On 30 January, a forward showed up on my school WhatsApp group.”
I quit the group that day. As did a few others. I didn’t leave because someone who went to school with me was sick enough to post that message praising Gandhi’s assassination. I didn’t quit the group because this was just a proposal removed from the Hindu Mahasabha leader trying to grab national eyeballs with a different stunt, firing an air gun at an effigy of Mahatma Gandhi.
I left the WhatsApp group as too many of us stayed quiet or tried to lighten the mood by posting a Pappu joke or a picture of a scantily clad woman. I left the group as a friend I respected told the ones complaining to “chill” so that there could be some “peace in the group”. Just neglect, they said. I could not. We took honorable pride in the values our school had supposedly inspired in us. One of those, I hoped, was in calling out shit when it stank. On the other hand, I should have remembered that a good Indian education mostly teaches us the value of keeping our heads down and our mouths firmly shut. Good schools do not teach us to rock boats, even WhatsApp boats.
The school WhatsApp group is a most interesting beast. I joined it with some trepidation, feeling as if I was being sucked into a time machine back to a world I had long left behind. I was no extended the boy the rest of them remembered and I wasn’t sure what I had in common with the men they had become. I worried we would wallow in memories of what we did in Class 4A. I feared being bothered by cheery ‘Good Morning’ messages with nodding flowers, R-rated Playboy jokes about girlfriends who put out and wives who don’t, and stock market Gyan.
All of that was beyond.
A school WhatsApp group can handle like a Neverland for middle-aged Peter Pans still trapped in about the same hormonal difficulty as they were at age 15. But it was still rather nice to meet people we had not seen or heard of since school, to catch up with their lives in far corners of the world. It was fun to meet classmates we’d never hung out much within the school and discover that they were genuinely nice helpful people. It was easy to organize meet-ups when someone came to town from America or Australia. We pulled each other’s legs and argued politics. We worked to help teachers who had fallen on hard times. We bugged the doctors in the group for medical help. We helped each other out. School loyalty can run strong.
But a school WhatsApp group is quite different from other groups that are bound together by a common interest. We are bound together by a common history, a history that certainly marked us, but still a very old history. We called ourselves Friends Forever, but unlike most friends, we had little in common other than a school tie.

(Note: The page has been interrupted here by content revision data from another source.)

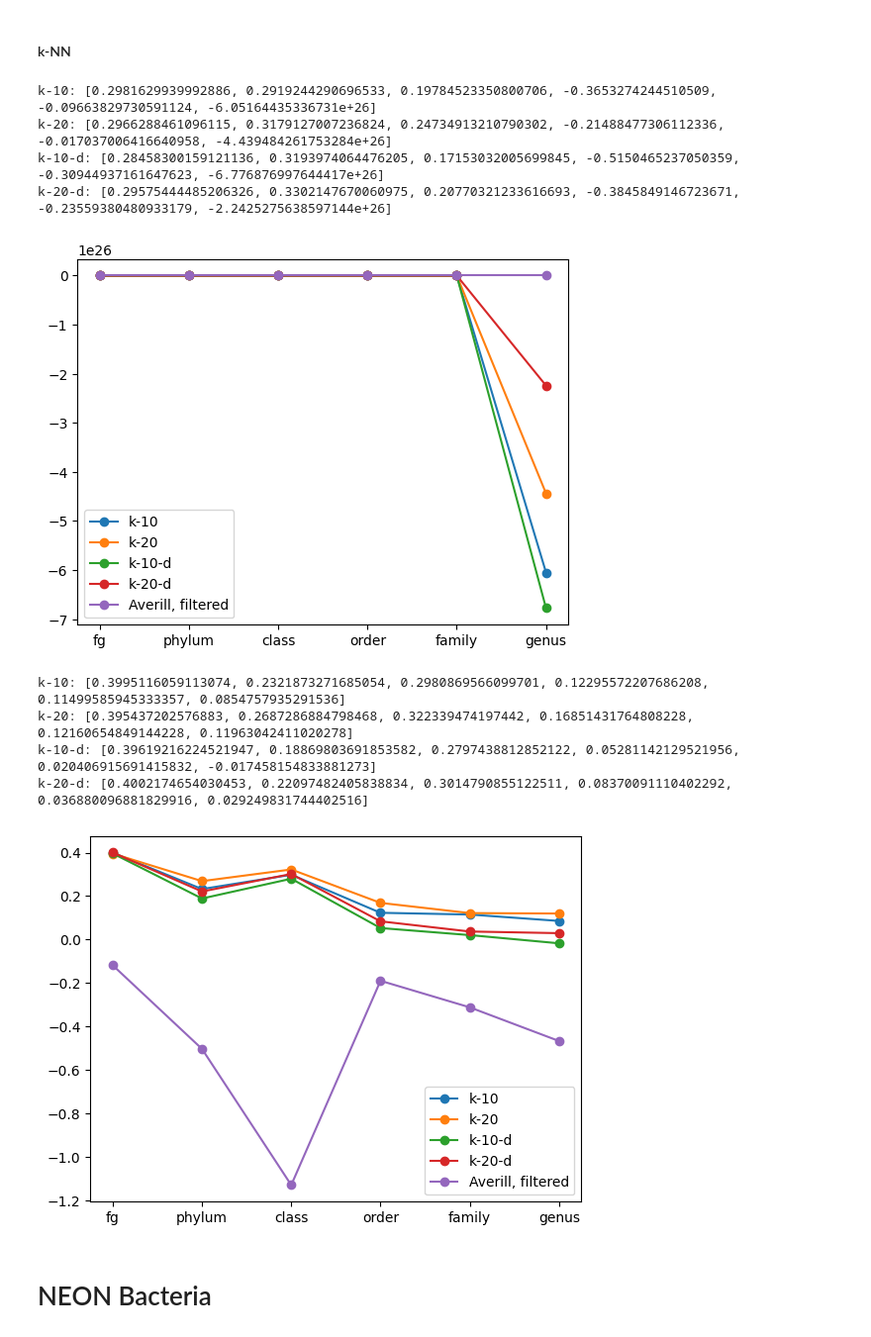
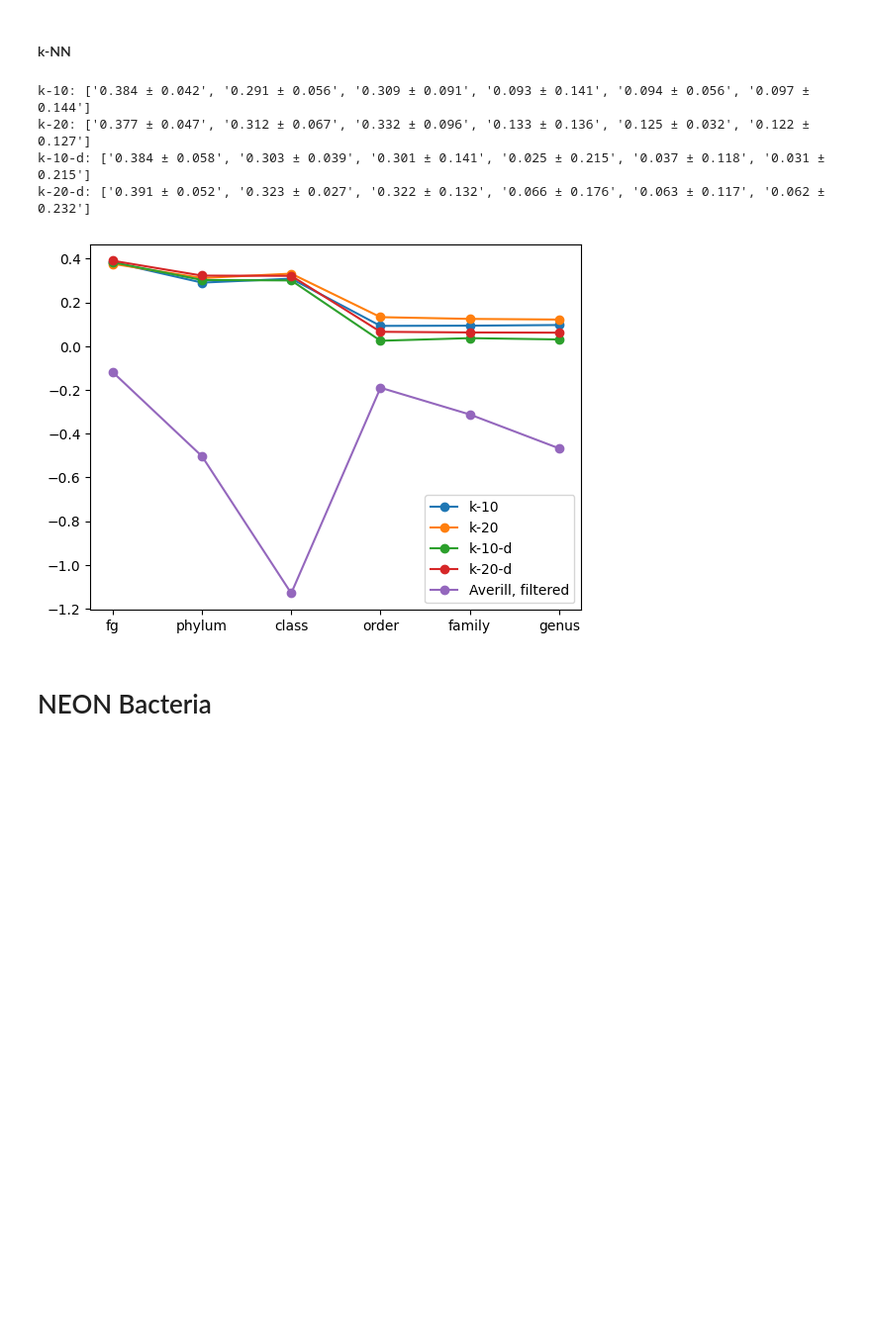
Before and after one commit to Vincent-Therrien/micropyome, a Jupyter notebook: demos/regressions.ipynb, the cells around one changed output. Shown at 99% size. Saved outputs shown, nothing was run; the diff lists cells and outputs as text; code cells hidden in the pictures; blank space fills up the shorter version.

```diff
--- a/demos/regressions.ipynb
+++ b/demos/regressions.ipynb
@@ -1323,12 +1390,15 @@ Default DT: [-0.12654113039371392, -0.3803335327363094, -0.4274501377543431, -1.
 # %%
 results = {}
+errors = {}
 for level in regression.TAXONOMIC_LEVELS:
     results[level] = {}
+    errors[level] = {}
     model = DecisionTreeRegressor(**params[level])
-    r = regression.train_evaluate_models(
+    r, e = regression.train_evaluate_models(
         {"Optimized DT": model}, X[level], Y[level], threshold=0.01, k_fold=5
     )
     results[level]["Optimized DT"] = r["Optimized DT"]
+    errors[level]["Optimized DT"] = e["Optimized DT"]
 
-graph_results(["Optimized DT"], results)
+graph_results(["Optimized DT"], results, errors)
 # %% [output]
@@ -1540,25 +1609,28 @@ Traceback (most recent call last):
   warnings.warn(
 # %%
-results = {}
-for level in regression.TAXONOMIC_LEVELS:
-    results[level] = {}
-    model =  MultiOutputRegressor(GradientBoostingRegressor(**renamed_params[level]))
-    r = regression.train_evaluate_models(
-        {"Optimized GB": model}, X[level], Y[level], threshold=0.00, k_fold=5
-    )
-    results[level]["Optimized GB"] = r["Optimized GB"]
-
-graph_results(["Optimized GB"], results)
+# results = {}
+# for level in regression.TAXONOMIC_LEVELS:
+#     results[level] = {}
+#     model =  MultiOutputRegressor(GradientBoostingRegressor(**renamed_params[level]))
+#     r = regression.train_evaluate_models(
+#         {"Optimized GB": model}, X[level], Y[level], threshold=0.00, k_fold=5
+#     )
+#     results[level]["Optimized GB"] = r["Optimized GB"]
+#
+# graph_results(["Optimized GB"], results)
 
 
 results = {}
+errors = {}
 for level in regression.TAXONOMIC_LEVELS:
     results[level] = {}
+    errors[level] = {}
     model =  MultiOutputRegressor(GradientBoostingRegressor(**renamed_params[level]))
-    r = regression.train_evaluate_models(
+    r, e = regression.train_evaluate_models(
         {"Optimized GB": model}, X[level], Y[level], threshold=0.01, k_fold=5
     )
     results[level]["Optimized GB"] = r["Optimized GB"]
+    errors[level]["Optimized GB"] = e["Optimized GB"]
 
-graph_results(["Optimized GB"], results)
+graph_results(["Optimized GB"], results, errors)
 # %% [output]
@@ -1571,25 +1641,20 @@ Optimized GB: [0.4093756292219113, 0.2767600548680055, 0.28635494634970876, 0.10
 # %%
 models = {
     "k-10": KNeighborsRegressor(10),
     "k-20": KNeighborsRegressor(20),
     "k-10-d": KNeighborsRegressor(10, weights="distance"),
     "k-20-d": KNeighborsRegressor(20, weights="distance"),
 }
-results = regression.train_evaluate_models_multiple_taxa(models, X, Y, k_fold=5)
-graph_results(models, results)
-results = regression.train_evaluate_models_multiple_taxa(models, X, Y, threshold=0.01, k_fold=5)
-graph_results(models, results)
+#results = regression.train_evaluate_models_multiple_taxa(models, X, Y, k_fold=5)
+#graph_results(models, results)
+results, errors = regression.train_evaluate_models_multiple_taxa(models, X, Y, threshold=0.01, k_fold=5)
+graph_results(models, results, errors)
 # %% [output]
-k-10: [0.2981629939992886, 0.2919244290696533, 0.19784523350800706, -0.3653274244510509, -0.09663829730591124, -6.05164435336731e+26]
-k-20: [0.2966288461096115, 0.3179127007236824, 0.24734913210790302, -0.21488477306112336, -0.017037006416640958, -4.439484261753284e+26]
-k-10-d: [0.28458300159121136, 0.3193974064476205, 0.17153032005699845, -0.5150465237050359, -0.30944937161647623, -6.776876997644417e+26]
-k-20-d: [0.29575444485206326, 0.3302147670060975, 0.20770321233616693, -0.3845849146723671, -0.23559380480933179, -2.2425275638597144e+26]
+k-10: ['0.384 ± 0.042', '0.291 ± 0.056', '0.309 ± 0.091', '0.093 ± 0.141', '0.094 ± 0.056', '0.097 ± 0.144']
+k-20: ['0.377 ± 0.047', '0.312 ± 0.067', '0.332 ± 0.096', '0.133 ± 0.136', '0.125 ± 0.032', '0.122 ± 0.127']
+k-10-d: ['0.384 ± 0.058', '0.303 ± 0.039', '0.301 ± 0.141', '0.025 ± 0.215', '0.037 ± 0.118', '0.031 ± 0.215']
+k-20-d: ['0.391 ± 0.052', '0.323 ± 0.027', '0.322 ± 0.132', '0.066 ± 0.176', '0.063 ± 0.117', '0.062 ± 0.232']
-[figure, old version]
+[figure, new version]
-k-10: [0.3995116059113074, 0.2321873271685054, 0.2980869566099701, 0.12295572207686208, 0.11499585945333357, 0.0854757935291536]
-k-20: [0.395437202576883, 0.2687286884798468, 0.322339474197442, 0.16851431764808228, 0.12160654849144228, 0.11963042411020278]
-k-10-d: [0.39619216224521947, 0.18869803691853582, 0.2797438812852122, 0.05281142129521956, 0.020406915691415832, -0.017458154833881273]
-k-20-d: [0.4002174654030453, 0.22097482405838834, 0.3014790855122511, 0.08370091110402292, 0.036880096881829916, 0.029249831744402516]
-[figure, removed]
 # %% [markdown]
 # NEON Bacteria
 # %%
```
Also changed, not shown: parts of 48 cells of this notebook, 12 other files.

In school, the Arsonist would be expelled to the fringe. But in a WhatsApp group, there was no fringe. I post, hence I am. And the more you post, the more real you are. It can be refreshing to get outside your echo chamber, to hear the views of people whose views are unlike yours. There can be real intense free-for-all debate. But there can also be out-and-out bigotry because in the encrypted playground of a school WhatsApp group we feel we can all let our hair down and expose our truest colors.

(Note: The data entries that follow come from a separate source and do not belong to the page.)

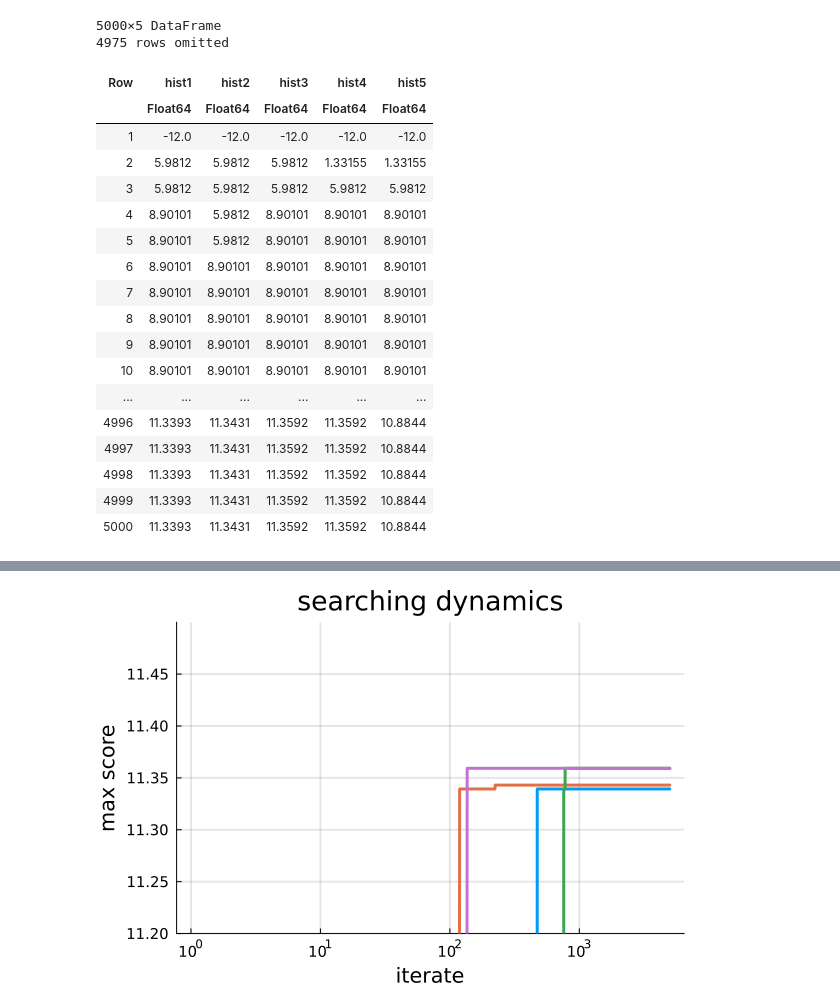
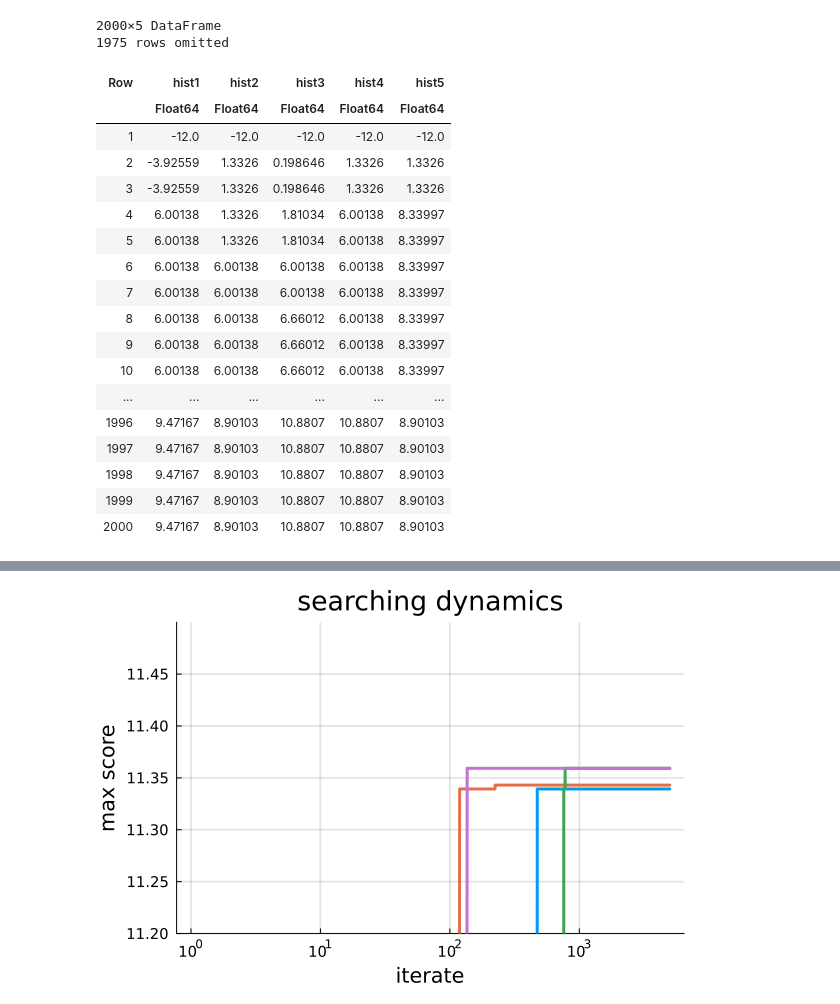
Before and after one commit to YoshihiroMichishita/julia, a Jupyter notebook: AlphaZeroForPhysics/graph.ipynb, the cells around one changed output, grey strips where cells are left out. Drawn from its saved outputs; the diff is of its cells as text; code cells hidden in the pictures.

```diff
--- a/AlphaZeroForPhysics/graph.ipynb
+++ b/AlphaZeroForPhysics/graph.ipynb
@@ -5,26 +5,26 @@ using DataFrames
 using Plots
 Plots.scalefontsizes(1.3)
 # %%
-read_data = CSV.read("./hists_mt25_1121.csv", DataFrame)
+read_data = CSV.read("./PPO_hists_mt14_1124.csv", DataFrame)
 # %% [output]
-5000×5 DataFrame
-4975 rows omitted
+2000×5 DataFrame
+1975 rows omitted
 | Row | hist1 | hist2 | hist3 | hist4 | hist5 |
 |  | Float64 | Float64 | Float64 | Float64 | Float64 |
 | 1 | -12.0 | -12.0 | -12.0 | -12.0 | -12.0 |
-| 2 | 5.9812 | 5.9812 | 5.9812 | 1.33155 | 1.33155 |
-| 3 | 5.9812 | 5.9812 | 5.9812 | 5.9812 | 5.9812 |
-| 4 | 8.90101 | 5.9812 | 8.90101 | 8.90101 | 8.90101 |
-| 5 | 8.90101 | 5.9812 | 8.90101 | 8.90101 | 8.90101 |
-| 6 | 8.90101 | 8.90101 | 8.90101 | 8.90101 | 8.90101 |
-| 7 | 8.90101 | 8.90101 | 8.90101 | 8.90101 | 8.90101 |
-| 8 | 8.90101 | 8.90101 | 8.90101 | 8.90101 | 8.90101 |
-| 9 | 8.90101 | 8.90101 | 8.90101 | 8.90101 | 8.90101 |
-| 10 | 8.90101 | 8.90101 | 8.90101 | 8.90101 | 8.90101 |
+| 2 | -3.92559 | 1.3326 | 0.198646 | 1.3326 | 1.3326 |
+| 3 | -3.92559 | 1.3326 | 0.198646 | 1.3326 | 1.3326 |
+| 4 | 6.00138 | 1.3326 | 1.81034 | 6.00138 | 8.33997 |
+| 5 | 6.00138 | 1.3326 | 1.81034 | 6.00138 | 8.33997 |
+| 6 | 6.00138 | 6.00138 | 6.00138 | 6.00138 | 8.33997 |
+| 7 | 6.00138 | 6.00138 | 6.00138 | 6.00138 | 8.33997 |
+| 8 | 6.00138 | 6.00138 | 6.66012 | 6.00138 | 8.33997 |
+| 9 | 6.00138 | 6.00138 | 6.66012 | 6.00138 | 8.33997 |
+| 10 | 6.00138 | 6.00138 | 6.66012 | 6.00138 | 8.33997 |
 | ... | ... | ... | ... | ... | ... |
-| 4996 | 11.3393 | 11.3431 | 11.3592 | 11.3592 | 10.8844 |
-| 4997 | 11.3393 | 11.3431 | 11.3592 | 11.3592 | 10.8844 |
-| 4998 | 11.3393 | 11.3431 | 11.3592 | 11.3592 | 10.8844 |
-| 4999 | 11.3393 | 11.3431 | 11.3592 | 11.3592 | 10.8844 |
-| 5000 | 11.3393 | 11.3431 | 11.3592 | 11.3592 | 10.8844 |
+| 1996 | 9.47167 | 8.90103 | 10.8807 | 10.8807 | 8.90103 |
+| 1997 | 9.47167 | 8.90103 | 10.8807 | 10.8807 | 8.90103 |
+| 1998 | 9.47167 | 8.90103 | 10.8807 | 10.8807 | 8.90103 |
+| 1999 | 9.47167 | 8.90103 | 10.8807 | 10.8807 | 8.90103 |
+| 2000 | 9.47167 | 8.90103 | 10.8807 | 10.8807 | 8.90103 |
 # %%
```
Also changed, not shown: parts of 2 cells of this notebook, 2 other files.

That’s when you realize those lynching videos, the fake BBC polls, the spurious Mark Tully quotes about Narendra Modi, they are just not being published to the gullible, semi-educated in provincial towns. They are being absorbed and forwarded with gusto by people just like you. And when faced with a fact-check they shrug and say, ‘So what if BBC didn’t conduct that poll, the Congress is still corrupt, isn’t it?’ It might well be, but that’s not the point. You realize we went to the identical school, but we certainly all went to different WhatsApp universities. It’s as if we had spread all over the world and then suddenly the WhatsApp group had found us and sucked us all back into a classroom besides we no longer fit behind our desks.
My friends said leaving isn’t the answer. One should stay and stand one’s ground. The silent majority surely don’t agree with messages that praise the assassination of Mahatma Gandhi, even those who have their own issues with the old man. Nonetheless, that’s the problem, whether in a school WhatsApp group or the country. The silent majority stays silent.
This morning when I woke up to an uncharacteristically calm, WhatsApp icon I felt a strange sense of liberation. I don’t have to be friends forever with anyone just because we wore the same dress once. We’d always have that history and it would always be precious. But it didn’t need to be artificially grafted in the greenhouse of a WhatsApp group.